**Stored items:**
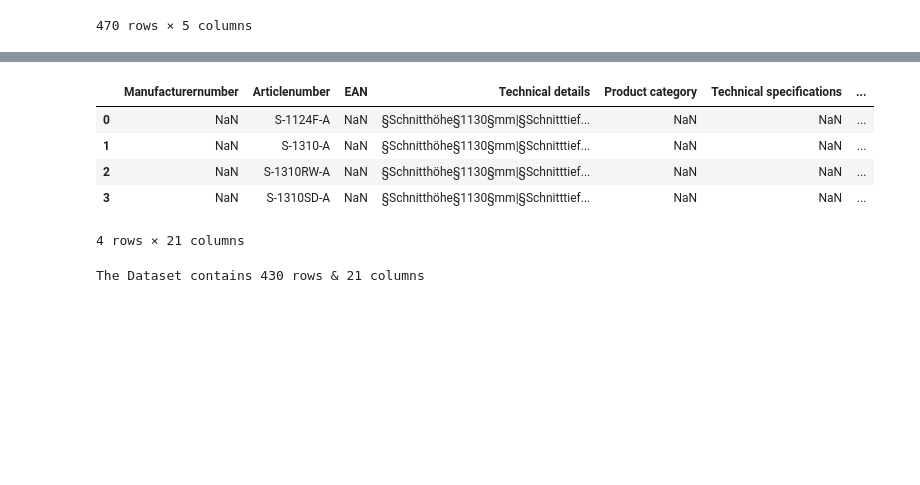
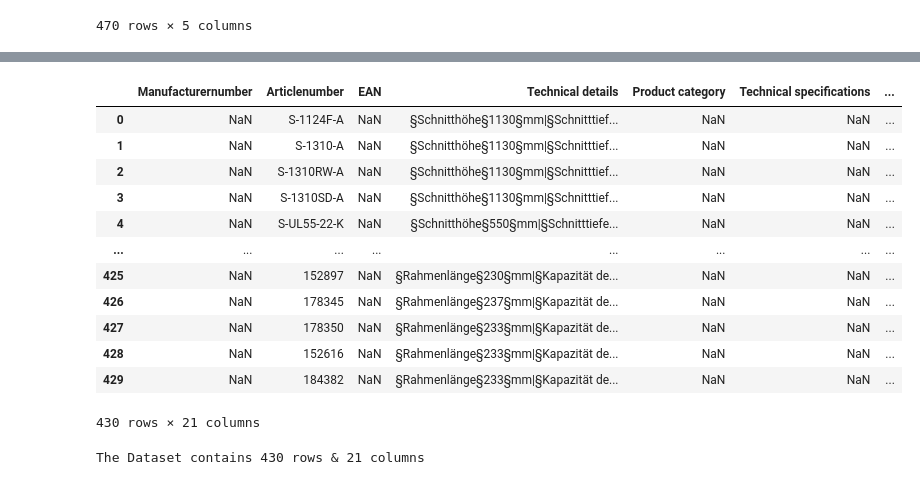
Before and after one commit to warazkhan/Product-Catalog-Data-Processing-and-Analysis, a Jupyter notebook: notebooks/data_pipeline.ipynb, the cells around one changed output, grey strips where cells are left out. Saved outputs shown, nothing was run; the diff lists cells and outputs as text; code cells hidden in the pictures; blank space fills up the shorter version.

```diff
--- a/notebooks/data_pipeline.ipynb
+++ b/notebooks/data_pipeline.ipynb
@@ -250,13 +464,20 @@ cleanProductDescriptionsDf
 # %%
 productPropertiesDf= pd.read_csv(r'../data/product_properties.csv', sep=';')
-productPropertiesDf.head(4)
+productPropertiesDf
 # %% [output]
 |  | Manufacturernumber | Articlenumber | EAN | Technical details | Product category | Technical specifications | ... |
 | 0 | NaN | S-1124F-A | NaN | §Schnitthöhe§1130§mm|§Schnitttief... | NaN | NaN | ... |
 | 1 | NaN | S-1310-A | NaN | §Schnitthöhe§1130§mm|§Schnitttief... | NaN | NaN | ... |
 | 2 | NaN | S-1310RW-A | NaN | §Schnitthöhe§1130§mm|§Schnitttief... | NaN | NaN | ... |
 | 3 | NaN | S-1310SD-A | NaN | §Schnitthöhe§1130§mm|§Schnitttief... | NaN | NaN | ... |
+| 4 | NaN | S-UL55-22-K | NaN | §Schnitthöhe§550§mm|§Schnitttiefe... | NaN | NaN | ... |
+| ... | ... | ... | ... | ... | ... | ... | ... |
+| 425 | NaN | 152897 | NaN | §Rahmenlänge§230§mm|§Kapazität de... | NaN | NaN | ... |
+| 426 | NaN | 178345 | NaN | §Rahmenlänge§237§mm|§Kapazität de... | NaN | NaN | ... |
+| 427 | NaN | 178350 | NaN | §Rahmenlänge§233§mm|§Kapazität de... | NaN | NaN | ... |
+| 428 | NaN | 152616 | NaN | §Rahmenlänge§233§mm|§Kapazität de... | NaN | NaN | ... |
+| 429 | NaN | 184382 | NaN | §Rahmenlänge§233§mm|§Kapazität de... | NaN | NaN | ... |
-4 rows × 21 columns
+430 rows × 21 columns
 # %%
 print('The Dataset contains {} rows & {} columns'.format(productPropertiesDf.shape[0],productPropertiesDf.shape[1]))
 # %% [output]
```
Also changed, not shown: parts of 82 cells of this notebook, 1 other file.
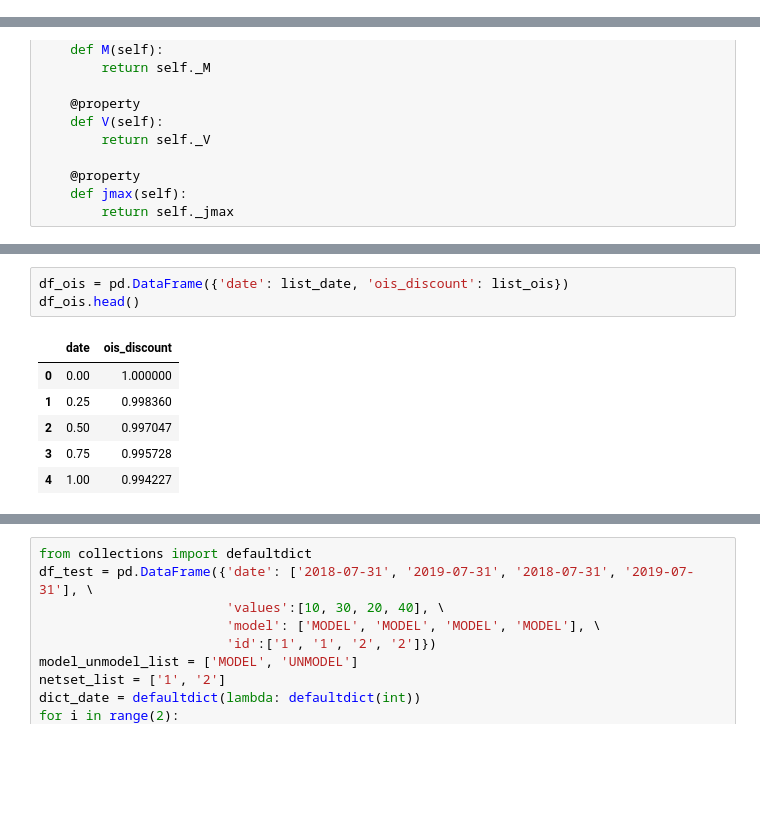
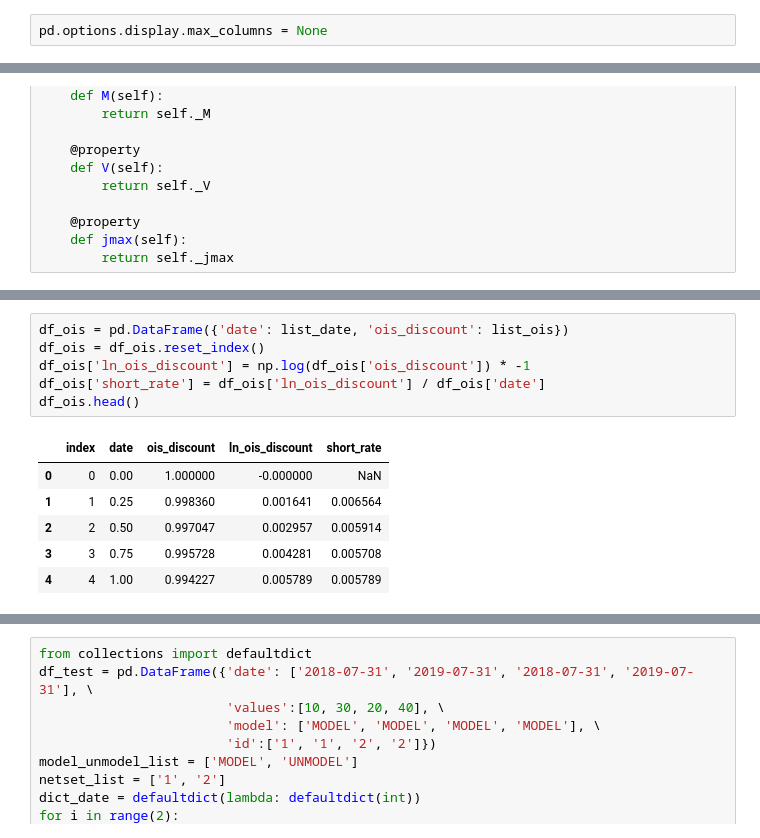
Before and after one commit to singlino0619/Finance, a Jupyter notebook: HullWhite/Hull_White_Trinomial_Tree.ipynb, the cells around one changed output, grey strips where cells are left out. Drawn from its saved outputs; the diff is of its cells as text; blank space fills up the shorter version.

```diff
--- a/HullWhite/Hull_White_Trinomial_Tree.ipynb
+++ b/HullWhite/Hull_White_Trinomial_Tree.ipynb
@@ -7,6 +7,8 @@ from datetime import datetime
 from datetime import timedelta
 import io
 from collections import defaultdict
+# %%
+pd.options.display.max_columns = None
 # %% [markdown]
 ### Stochastic Differential Equation for Hull White
 
@@ -183,10 +321,13 @@ list_date = np.arange(0, 6.75, 0.25)
 # %%
 df_ois = pd.DataFrame({'date': list_date, 'ois_discount': list_ois})
+df_ois = df_ois.reset_index()
+df_ois['ln_ois_discount'] = np.log(df_ois['ois_discount']) * -1
+df_ois['short_rate'] = df_ois['ln_ois_discount'] / df_ois['date']
 df_ois.head()
 # %% [output]
-|  | date | ois_discount |
-| 0 | 0.00 | 1.000000 |
-| 1 | 0.25 | 0.998360 |
-| 2 | 0.50 | 0.997047 |
-| 3 | 0.75 | 0.995728 |
-| 4 | 1.00 | 0.994227 |
+|  | index | date | ois_discount | ln_ois_discount | short_rate |
+| 0 | 0 | 0.00 | 1.000000 | -0.000000 | NaN |
+| 1 | 1 | 0.25 | 0.998360 | 0.001641 | 0.006564 |
+| 2 | 2 | 0.50 | 0.997047 | 0.002957 | 0.005914 |
+| 3 | 3 | 0.75 | 0.995728 | 0.004281 | 0.005708 |
+| 4 | 4 | 1.00 | 0.994227 | 0.005789 | 0.005789 |
```
Also changed, not shown: parts of 21 cells of this notebook.
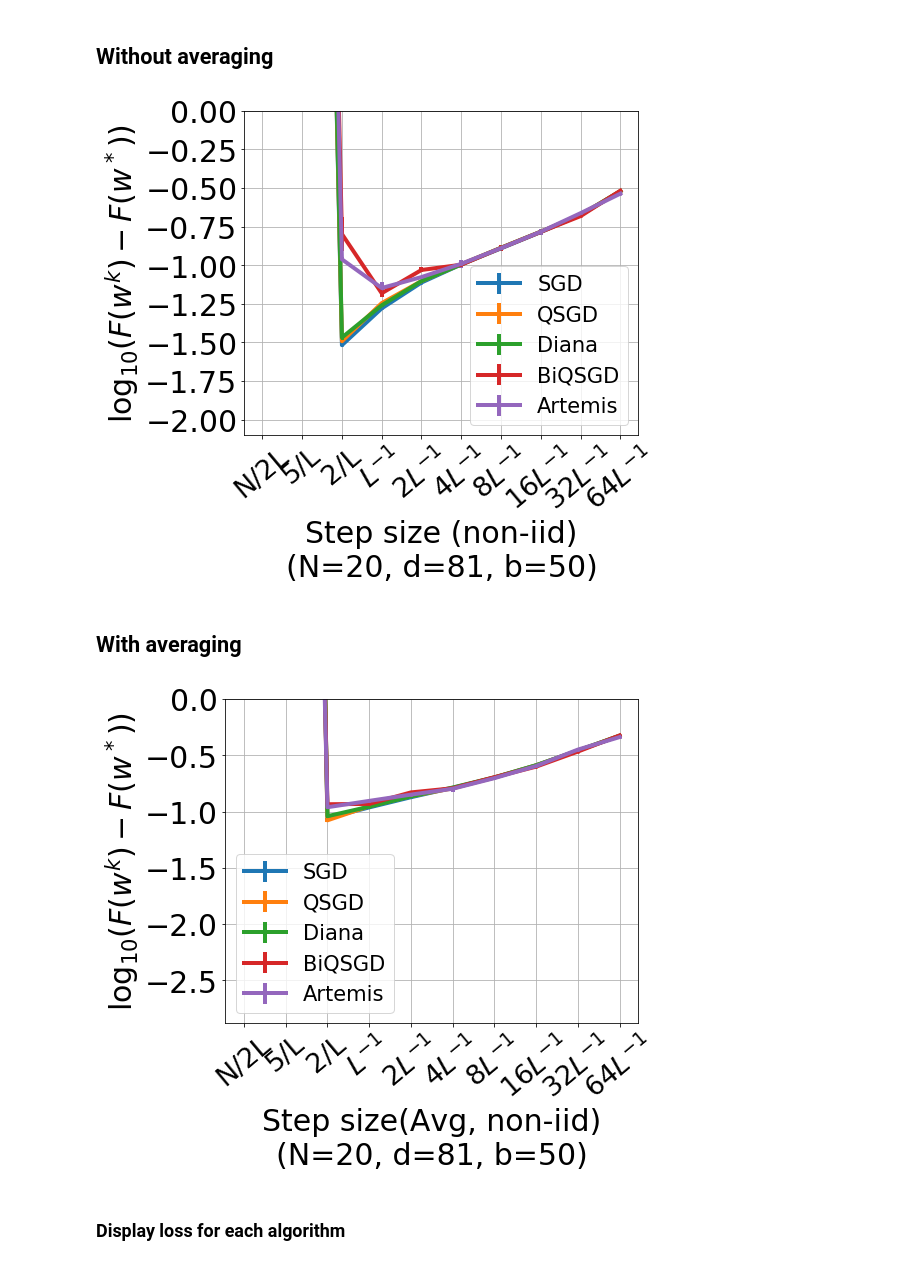
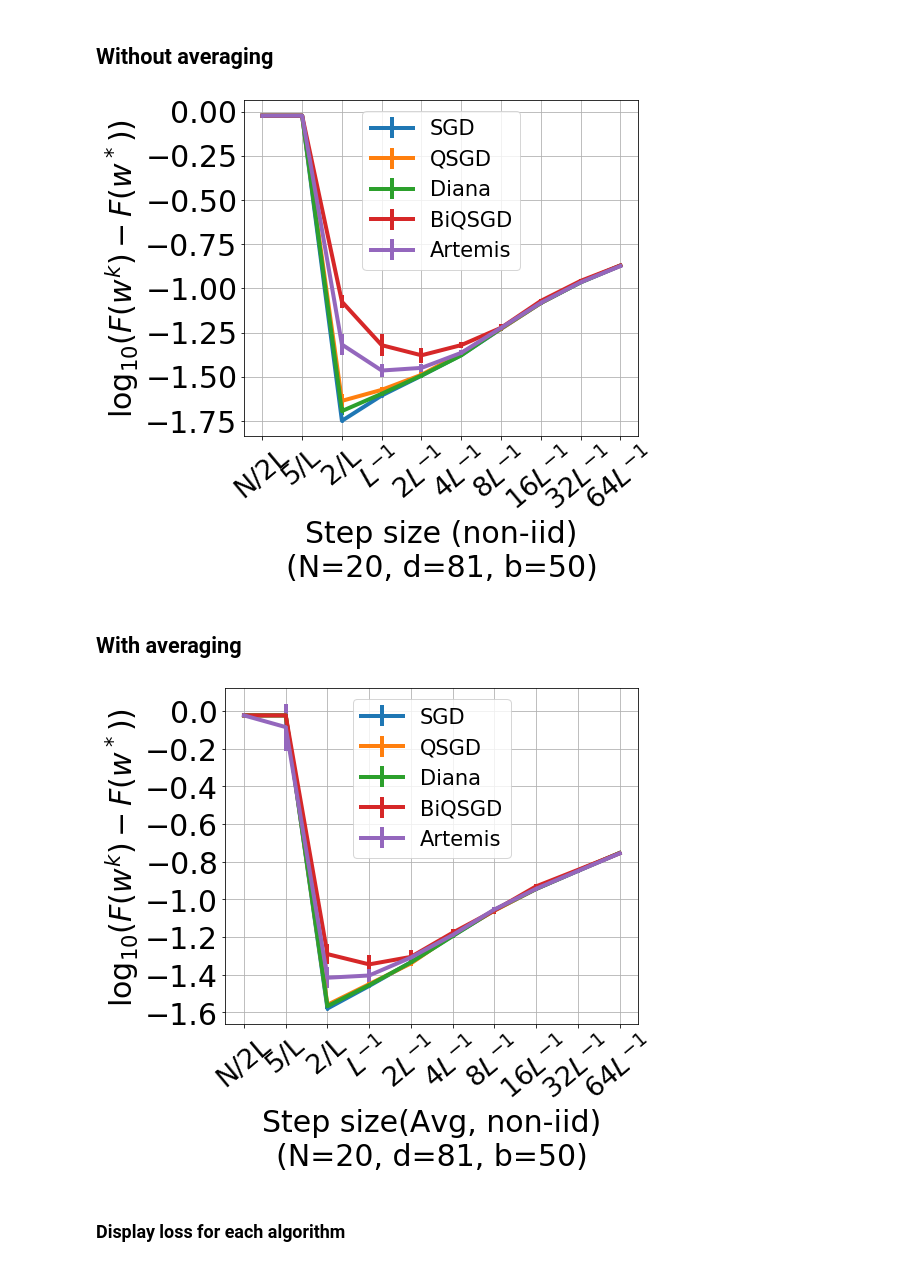
Before and after one commit to philipco/artemis-bidirectional-compression, a Jupyter notebook: notebook/superconduct-gamma-limit.ipynb, the cells around one changed output. Saved outputs shown, nothing was run; the diff lists cells and outputs as text; code cells hidden in the pictures.

```diff
--- a/notebook/superconduct-gamma-limit.ipynb
+++ b/notebook/superconduct-gamma-limit.ipynb
@@ -311,13 +308,13 @@ Wall time: 1min 32s
 # %%
 batch_size = 50
 obj = pickle_loader(filename + "-noniid-obj_min")
 res = pickle_loader("{0}-alldescent".format(filename))
 
 plot_error_dist(res.get_loss(obj), res.names, res.nb_devices_for_the_run, dim_notebook, batch_size=batch_size,
                all_error=res.get_std(obj), x_legend="Step size (non-iid)", one_on_two_points=False,
-               xlabels=label_step_formula, ylim=True)
+               xlabels=label_step_formula)
 # %% [output]
-[figure, old version]
+[figure, new version]
 # %% [markdown]
 ## With averaging
 # %%
@@ -327,9 +324,9 @@ res = pickle_loader("{0}-alldescent".format(filename))
 plot_error_dist(res.get_loss(obj, averaged=True), res.names, res.nb_devices_for_the_run, dim_notebook,
                 all_error=res.get_std(obj, averaged=True), batch_size=batch_size,
                 x_legend="Step size(Avg, non-iid)", one_on_two_points=False,
-               xlabels=label_step_formula, ylim=True)
+               xlabels=label_step_formula)
 # %% [output]
-[figure, old version]
+[figure, new version]
 # %% [markdown]
 ### Display loss for each algorithm
 # %%
```
Also changed, not shown: parts of 6 cells of this notebook, 13 other files.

**Exercise prompt:** Set out every record exactly, images excluded.

**Answer space:**
Before and after one commit to warazkhan/Product-Catalog-Data-Processing-and-Analysis, a Jupyter notebook: notebooks/data_pipeline.ipynb, the cells around one changed output, grey strips where cells are left out. Saved outputs shown, nothing was run; the diff lists cells and outputs as text; code cells hidden in the pictures; blank space fills up the shorter version.

```diff
--- a/notebooks/data_pipeline.ipynb
+++ b/notebooks/data_pipeline.ipynb
@@ -250,13 +464,20 @@ cleanProductDescriptionsDf
 # %%
 productPropertiesDf= pd.read_csv(r'../data/product_properties.csv', sep=';')
-productPropertiesDf.head(4)
+productPropertiesDf
 # %% [output]
 |  | Manufacturernumber | Articlenumber | EAN | Technical details | Product category | Technical specifications | ... |
 | 0 | NaN | S-1124F-A | NaN | §Schnitthöhe§1130§mm|§Schnitttief... | NaN | NaN | ... |
 | 1 | NaN | S-1310-A | NaN | §Schnitthöhe§1130§mm|§Schnitttief... | NaN | NaN | ... |
 | 2 | NaN | S-1310RW-A | NaN | §Schnitthöhe§1130§mm|§Schnitttief... | NaN | NaN | ... |
 | 3 | NaN | S-1310SD-A | NaN | §Schnitthöhe§1130§mm|§Schnitttief... | NaN | NaN | ... |
+| 4 | NaN | S-UL55-22-K | NaN | §Schnitthöhe§550§mm|§Schnitttiefe... | NaN | NaN | ... |
+| ... | ... | ... | ... | ... | ... | ... | ... |
+| 425 | NaN | 152897 | NaN | §Rahmenlänge§230§mm|§Kapazität de... | NaN | NaN | ... |
+| 426 | NaN | 178345 | NaN | §Rahmenlänge§237§mm|§Kapazität de... | NaN | NaN | ... |
+| 427 | NaN | 178350 | NaN | §Rahmenlänge§233§mm|§Kapazität de... | NaN | NaN | ... |
+| 428 | NaN | 152616 | NaN | §Rahmenlänge§233§mm|§Kapazität de... | NaN | NaN | ... |
+| 429 | NaN | 184382 | NaN | §Rahmenlänge§233§mm|§Kapazität de... | NaN | NaN | ... |
-4 rows × 21 columns
+430 rows × 21 columns
 # %%
 print('The Dataset contains {} rows & {} columns'.format(productPropertiesDf.shape[0],productPropertiesDf.shape[1]))
 # %% [output]
```
Also changed, not shown: parts of 82 cells of this notebook, 1 other file.
Before and after one commit to singlino0619/Finance, a Jupyter notebook: HullWhite/Hull_White_Trinomial_Tree.ipynb, the cells around one changed output, grey strips where cells are left out. Drawn from its saved outputs; the diff is of its cells as text; blank space fills up the shorter version.

```diff
--- a/HullWhite/Hull_White_Trinomial_Tree.ipynb
+++ b/HullWhite/Hull_White_Trinomial_Tree.ipynb
@@ -7,6 +7,8 @@ from datetime import datetime
 from datetime import timedelta
 import io
 from collections import defaultdict
+# %%
+pd.options.display.max_columns = None
 # %% [markdown]
 ### Stochastic Differential Equation for Hull White
 
@@ -183,10 +321,13 @@ list_date = np.arange(0, 6.75, 0.25)
 # %%
 df_ois = pd.DataFrame({'date': list_date, 'ois_discount': list_ois})
+df_ois = df_ois.reset_index()
+df_ois['ln_ois_discount'] = np.log(df_ois['ois_discount']) * -1
+df_ois['short_rate'] = df_ois['ln_ois_discount'] / df_ois['date']
 df_ois.head()
 # %% [output]
-|  | date | ois_discount |
-| 0 | 0.00 | 1.000000 |
-| 1 | 0.25 | 0.998360 |
-| 2 | 0.50 | 0.997047 |
-| 3 | 0.75 | 0.995728 |
-| 4 | 1.00 | 0.994227 |
+|  | index | date | ois_discount | ln_ois_discount | short_rate |
+| 0 | 0 | 0.00 | 1.000000 | -0.000000 | NaN |
+| 1 | 1 | 0.25 | 0.998360 | 0.001641 | 0.006564 |
+| 2 | 2 | 0.50 | 0.997047 | 0.002957 | 0.005914 |
+| 3 | 3 | 0.75 | 0.995728 | 0.004281 | 0.005708 |
+| 4 | 4 | 1.00 | 0.994227 | 0.005789 | 0.005789 |
```
Also changed, not shown: parts of 21 cells of this notebook.
Before and after one commit to philipco/artemis-bidirectional-compression, a Jupyter notebook: notebook/superconduct-gamma-limit.ipynb, the cells around one changed output. Saved outputs shown, nothing was run; the diff lists cells and outputs as text; code cells hidden in the pictures.

```diff
--- a/notebook/superconduct-gamma-limit.ipynb
+++ b/notebook/superconduct-gamma-limit.ipynb
@@ -311,13 +308,13 @@ Wall time: 1min 32s
 # %%
 batch_size = 50
 obj = pickle_loader(filename + "-noniid-obj_min")
 res = pickle_loader("{0}-alldescent".format(filename))
 
 plot_error_dist(res.get_loss(obj), res.names, res.nb_devices_for_the_run, dim_notebook, batch_size=batch_size,
                all_error=res.get_std(obj), x_legend="Step size (non-iid)", one_on_two_points=False,
-               xlabels=label_step_formula, ylim=True)
+               xlabels=label_step_formula)
 # %% [output]
-[figure, old version]
+[figure, new version]
 # %% [markdown]
 ## With averaging
 # %%
@@ -327,9 +324,9 @@ res = pickle_loader("{0}-alldescent".format(filename))
 plot_error_dist(res.get_loss(obj, averaged=True), res.names, res.nb_devices_for_the_run, dim_notebook,
                 all_error=res.get_std(obj, averaged=True), batch_size=batch_size,
                 x_legend="Step size(Avg, non-iid)", one_on_two_points=False,
-               xlabels=label_step_formula, ylim=True)
+               xlabels=label_step_formula)
 # %% [output]
-[figure, old version]
+[figure, new version]
 # %% [markdown]
 ### Display loss for each algorithm
 # %%
```
Also changed, not shown: parts of 6 cells of this notebook, 13 other files.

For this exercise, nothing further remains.